In her speak, Feinstein introduced the launch of Women’s Health Activist Movement Global (WHAM Global), a nationwide community of feminine health care leaders. WHAM Global is looking for to empower women to create Uber-inspired health care methods which are “transparent, respectable, accountable and equitable,” she stated.
The drawback of health care is one thing that “I have been banging my head on for 20 years,” stated Feinstein, who can also be president and chief government officer of the Jewish Healthcare Foundation.
With its retail mannequin that boasts transparency and ease, Uber, the transportation community firm, fosters a extra pleasurable expertise with members than health care does, Feinstein defined in the course of the speak.
“Would you have taken Uber if you indicated that you needed a ride and they said, ‘We’ll be here whenever and with whatever vehicle, it might even be unsafe or unclean, your driver has two stars out of five, and don’t always expect to get to your destination?’” she posed. “This Uber nightmare would drive you away, but when you go for a ride on your health care system you’re accustomed to the nightmare. You expect it to be unreliable, possibly unsafe and definitely inefficient.”
What WHAM Global does is “get people to participate in a movement,” Feinstein added throughout a comply with-up interview.
According to its mission, WHAM Global — which was based by Feinstein and Joanne Conroy, CEO of the Lahey Hospital and Medical Center in Burlington, Mass. — will advance health care methods by “leveraging the power of technology to create and sustain an activist community unbounded by geography” and “extending the experience and knowledge of Women of Impact to a new generation of women leaders.”
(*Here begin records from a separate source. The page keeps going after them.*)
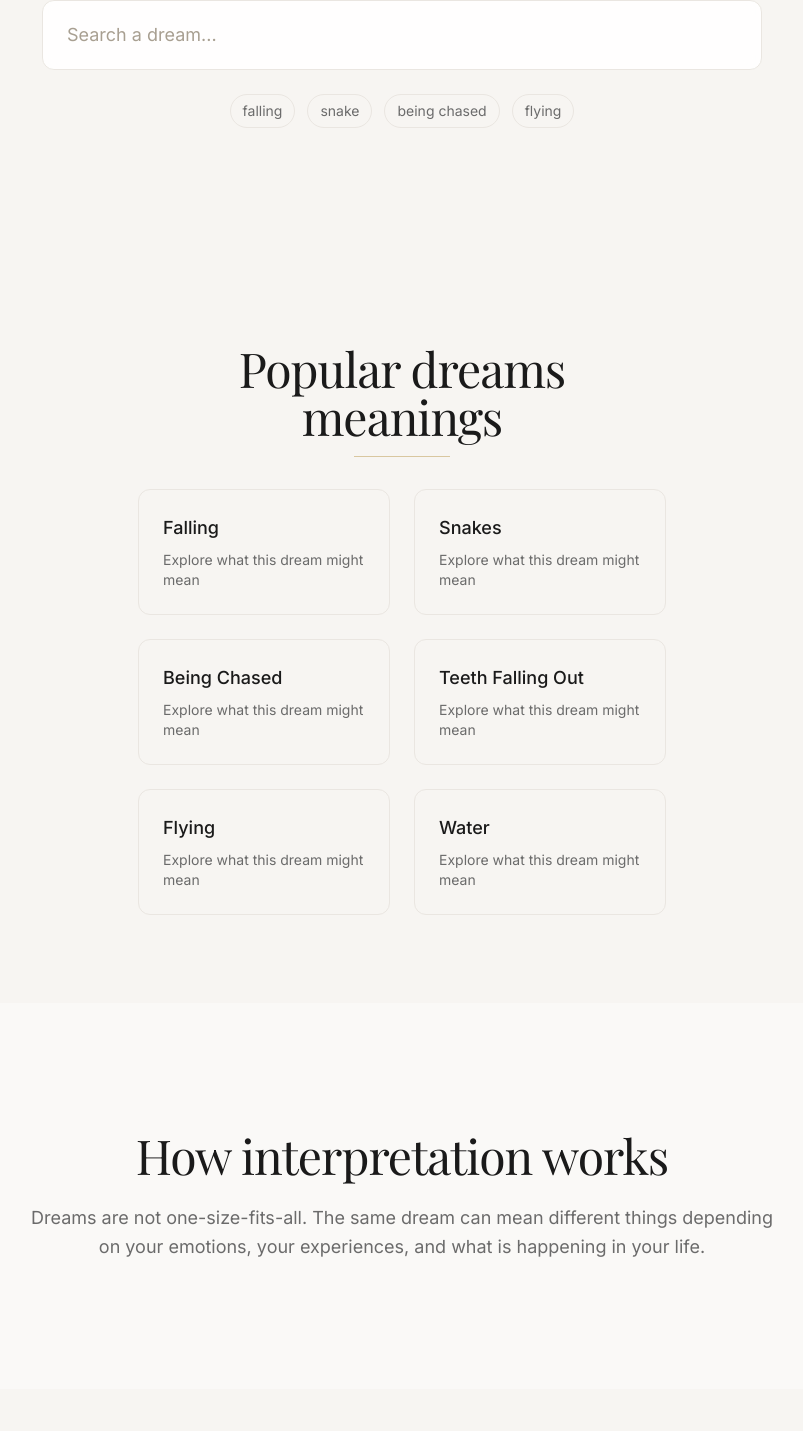
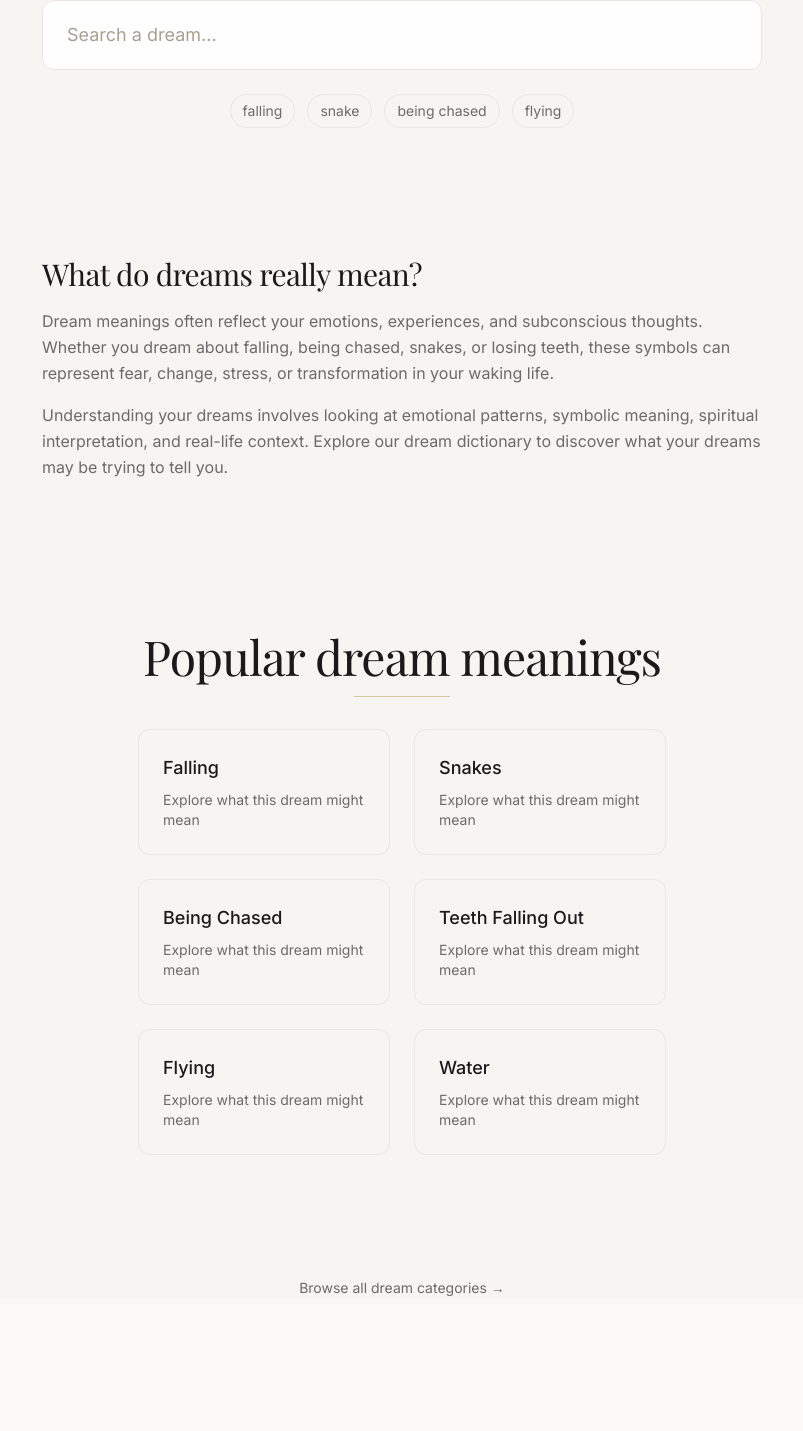
Before and after one commit to dreamscriptures-Moon/Dreamscriptures_, a Next.js app: page / in a window 1280 px wide. Shown: the part 509-1940 px from the top of the page, without its empty margins (238-1041 px from the left). Built offline with nearby package versions, Linux system fonts and the light colour scheme; a web font is replaced by a local one.

Commit message:
feat: improve guides and homepage SEO structure
- enhance guides pages with better titles and keyword clarity
- add SEO content block to guides index
- improve homepage content for indexing signals
- strengthen internal linking

```diff
--- a/app/guides/[slug]/page.js
+++ b/app/guides/[slug]/page.js
@@ -25,7 +25,7 @@ export async function generateMetadata({ params }) {
   }
 
   return {
-    title: `${guide.title} | DreamScriptures`,
+   title: `${guide.title} (What It Means & How to Understand It)`,
     description: guide.description || guide.intro,
     alternates: {
       canonical: `/guides/${guide.slug}`,
@@ -142,7 +142,7 @@ function linkifyText(text = "") {
       }}
     />
   )}
-      <article className="max-w-3xl mx-auto pt-10 pb-20 md:pt-16 md:pb-28 text-[#3A3A3A] leading-relaxed">
+      <article className="max-w-3xl mx-auto pt-10 pb-2 md:pt-16 md:pb-28 text-[#3A3A3A] leading-relaxed">
        <nav
   aria-label="Breadcrumb"
   className="text-sm text-[#8A8175] mb-10 flex flex-wrap gap-2"
@@ -163,7 +163,7 @@ function linkifyText(text = "") {
 </nav>
 
         <h1 className="text-4xl md:text-5xl font-serif mb-10 text-[#1A1A1A]">
-          {guide.title}
+          {guide.title} (Meaning & Interpretation)
         </h1>
 
        {guide.sections?.length > 0 && (
@@ -193,7 +193,12 @@ function linkifyText(text = "") {
           Guide - 5 min read
         </p>
 
+<p className="text-[#6B6B6B] text-base md:text-lg leading-relaxed mb-6">
+  This guide explains {guide.title.toLowerCase()} and what it means in dreams,
+  including emotional, symbolic, and real-life interpretations.
+</p>
         {guide.intro && (
+
           <p className="text-base md:text-lg leading-relaxed mb-12">
             {guide.intro}
           </p>
@@ -288,6 +293,14 @@ function linkifyText(text = "") {
           </section>
         )}
       </article>
+<p className="mb-4 text-sm text-[#6B6B6B]">
+  You can also explore specific dream meanings in our{" "}
+  <Link href="/categories" className="underline">
+    dream categories
+  </Link>.
+</p>
+
+
 
 <section className="mt-20 border-t border-[#EAE6E1] pt-10 text-center">
   <h2 className="font-serif text-2xl md:text-3xl mb-4">
--- a/app/guides/page.js
+++ b/app/guides/page.js
@@ -37,13 +37,33 @@ export default function GuidesPage() {
     <main className="bg-[#F7F5F2] min-h-screen">
       <SiteHeader />
 
-      <section className="max-w-3xl mx-auto px-6 py-20 md:py-32">
-        <h1 className="text-4xl md:text-5xl font-serif mb-6">Guides</h1>
+      <section className="max-w-3xl mx-auto px-6 py-2 md:py-32">
+        <nav className="text-sm text-[#6B6B6B] mb-6">
+  <Link href="/">Home</Link> / <span>Guides</span>
+</nav>
+        <h1 className="text-4xl md:text-5xl font-serif mb-6">Dream guides & meanings</h1>
 
         <p className="text-[#6B6B6B] text-base md:text-lg mb-8 leading-relaxed">
           A deeper look into how dreams work, why they happen, and how to
           understand them.
         </p>
+
+        <section className="mb-12">
+  <h2 className="font-serif text-2xl md:text-3xl mb-4">
+    What do dream guides help you understand?
+  </h2>
+
+  <p className="text-[#6B6B6B] leading-relaxed mb-4">
+    Dream guides help you understand why dreams happen, what they mean, and how
+    to interpret the symbols and emotions you experience while dreaming.
+  </p>
+
+  <p className="text-[#6B6B6B] leading-relaxed">
+    From recurring dreams and nightmares to spiritual dreams and emotional
+    patterns, these guides explore how your subconscious mind communicates
+    through dreams and how those experiences relate to your waking life.
+  </p>
+</section>
 
         <div className="mb-16">
           <div className="border border-[#EAE6E1] rounded-2xl px-5 py-4 bg-white/90 backdrop-blur-sm focus-within:border-[#C6A96B] transition shadow-[0_10px_30px_rgba(26,26,26,0.04)]">
@@ -136,6 +156,13 @@ export default function GuidesPage() {
         </div>
       </section>
 
+<p className="mb-4 text-sm text-[#6B6B6B] text-center">
+  You can also explore meanings by{" "}
+  <Link href="/categories" className="underline">
+    dream categories
+  </Link>.
+</p>
+
 <section className="mt-20 border-t border-[#EAE6E1] pt-10 text-center">
   <h2 className="font-serif text-2xl md:text-3xl mb-4">
     Explore your own dream
--- a/app/page.js
+++ b/app/page.js
@@ -46,7 +46,7 @@ export default function Home() {
         </h1>
 
         <p className="text-[#6B6B6B] text-base md:text-lg mb-8 leading-relaxed">
-       Explore over Hundreds of dream meanings through emotional, symbolic, spiritual, and waking-life perspectives
+       Explore Hundreds of dream meanings through emotional, symbolic, spiritual, and waking-life perspectives
         </p>
 
        <p className="text-[11px] uppercase tracking-[0.24em] text-[#8A8175] mb-4">
@@ -56,9 +56,27 @@ export default function Home() {
         <HomeSearch />
       </section>
 
+<section className="max-w-3xl mx-auto px-6 pb-16 text-left">
+  <h2 className="text-2xl md:text-3xl font-serif mb-4">
+    What do dreams really mean?
+  </h2>
+
+  <p className="text-[#6B6B6B] leading-relaxed mb-4">
+    Dream meanings often reflect your emotions, experiences, and subconscious thoughts.
+    Whether you dream about falling, being chased, snakes, or losing teeth, these symbols
+    can represent fear, change, stress, or transformation in your waking life.
+  </p>
+
+  <p className="text-[#6B6B6B] leading-relaxed">
+    Understanding your dreams involves looking at emotional patterns, symbolic meaning,
+    spiritual interpretation, and real-life context. Explore our dream dictionary to
+    discover what your dreams may be trying to tell you.
+  </p>
+</section>
+
       <section className="max-w-xl mx-auto px-6 py-2 md:py-22">
         <h2 className="text-4xl md:text-5xl mb-4 text-center font-serif">
-          Popular dreams meanings
+          Popular dream meanings
         </h2>
         <div className="w-24 h-[1px] bg-[#C6A96B] mx-auto mb-8 opacity-60" />
 
@@ -77,6 +95,15 @@ export default function Home() {
           ))}
         </div>
       </section>
+
+      <div className="text-center mt-8">
+  <Link
+    href="/categories"
+    className="text-sm text-[#6B6B6B] hover:text-[#1A1A1A] transition"
+  >
+    Browse all dream categories →
+  </Link>
+</div>
 
       <section className="bg-[#FAF9F7] px-6 py-20 md:py-32 text-center">
         <div className="max-w-3xl mx-auto">
```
“Health care underperforms and overconsumes resources,” stated Conroy, who based Women of Impact, a gaggle of feminine, government-degree health care professionals, activists and legal professionals. “Women are 80 percent of the health care workforce, but only 10 percent of the leadership. WHAM Global is helping more women lead and set policy.”
WHAM Global, together with Women of Impact, is in search of to “activate a lot of people to get the health care system we want,” Feinstein stated.
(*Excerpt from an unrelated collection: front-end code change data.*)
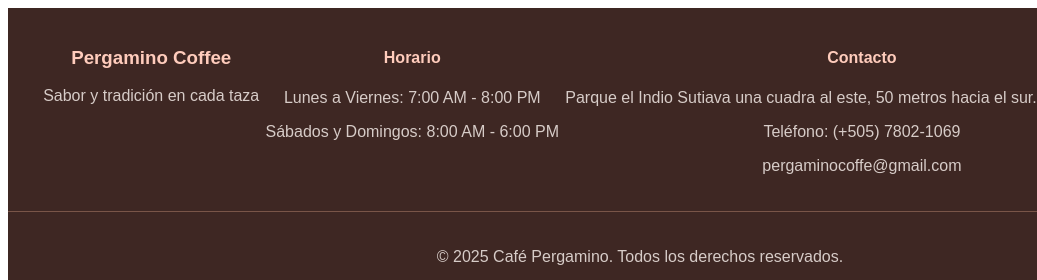
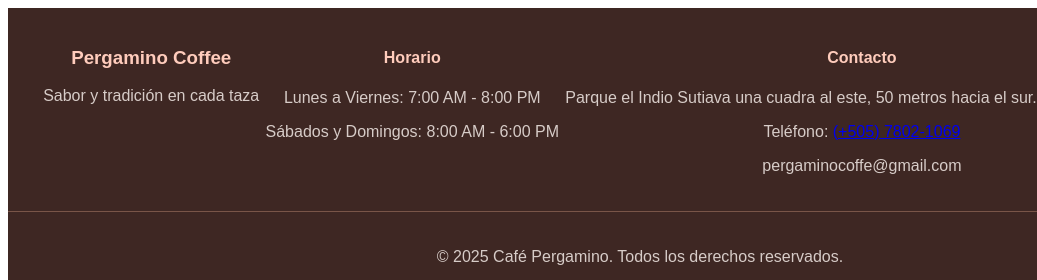
Before and after one commit to EdgardSk8/Coffee-Pergamino, a plain HTML site: page vistas/recursos/footer.html in a window 1280 px wide. Shown: the top 280 px of the page, 0-1037 px from the left. Drawn offline with Linux system fonts and the light colour scheme.

Commit message:
telefono

```diff
--- a/vistas/recursos/footer.html
+++ b/vistas/recursos/footer.html
@@ -24,7 +24,7 @@
 
             <h4 style="color: #FFCCBC;">Contacto</h4>
             <p>Parque el Indio Sutiava una cuadra al este, 50 metros hacia el sur. Leon, Nicaragua</p>
-            <p>Teléfono: (+505) 7802-1069</p>
+            <p>Teléfono: <a href="tel:+50578021069">(+505) 7802-1069</a></p>
             <p>pergaminocoffe@gmail.com </p>
 
         </div>
```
Last week, Feinstein, Conroy and different events met in Washington to strategize their transfer ahead.
For now, WHAM Global is in search of to create a “local network of networks.”
“There are a number of groups that link women,” stated Feinstein. “Our present goal is to unite a lot of those organizations.”
While the group, which is planning its first chapters in Pittsburgh, Washington and Boston, finally strives to reform health care methods, there’s loads of work that people can do now, stated Feinstein. Whether it’s demanding transparency, offering prompt suggestions of health care suppliers, resisting overtreatment, forming motion teams, voicing their story, turning into a “citizen scientist” or preventing waste and inequality, people might help create health care techniques which are extra retail-oriented.
“I don’t think it’s utopian dreaming,” she defined. “I think we could have the customer-value ride that we don’t have right now.”
Adam Reinherz may be reached at firstname.lastname@example.org.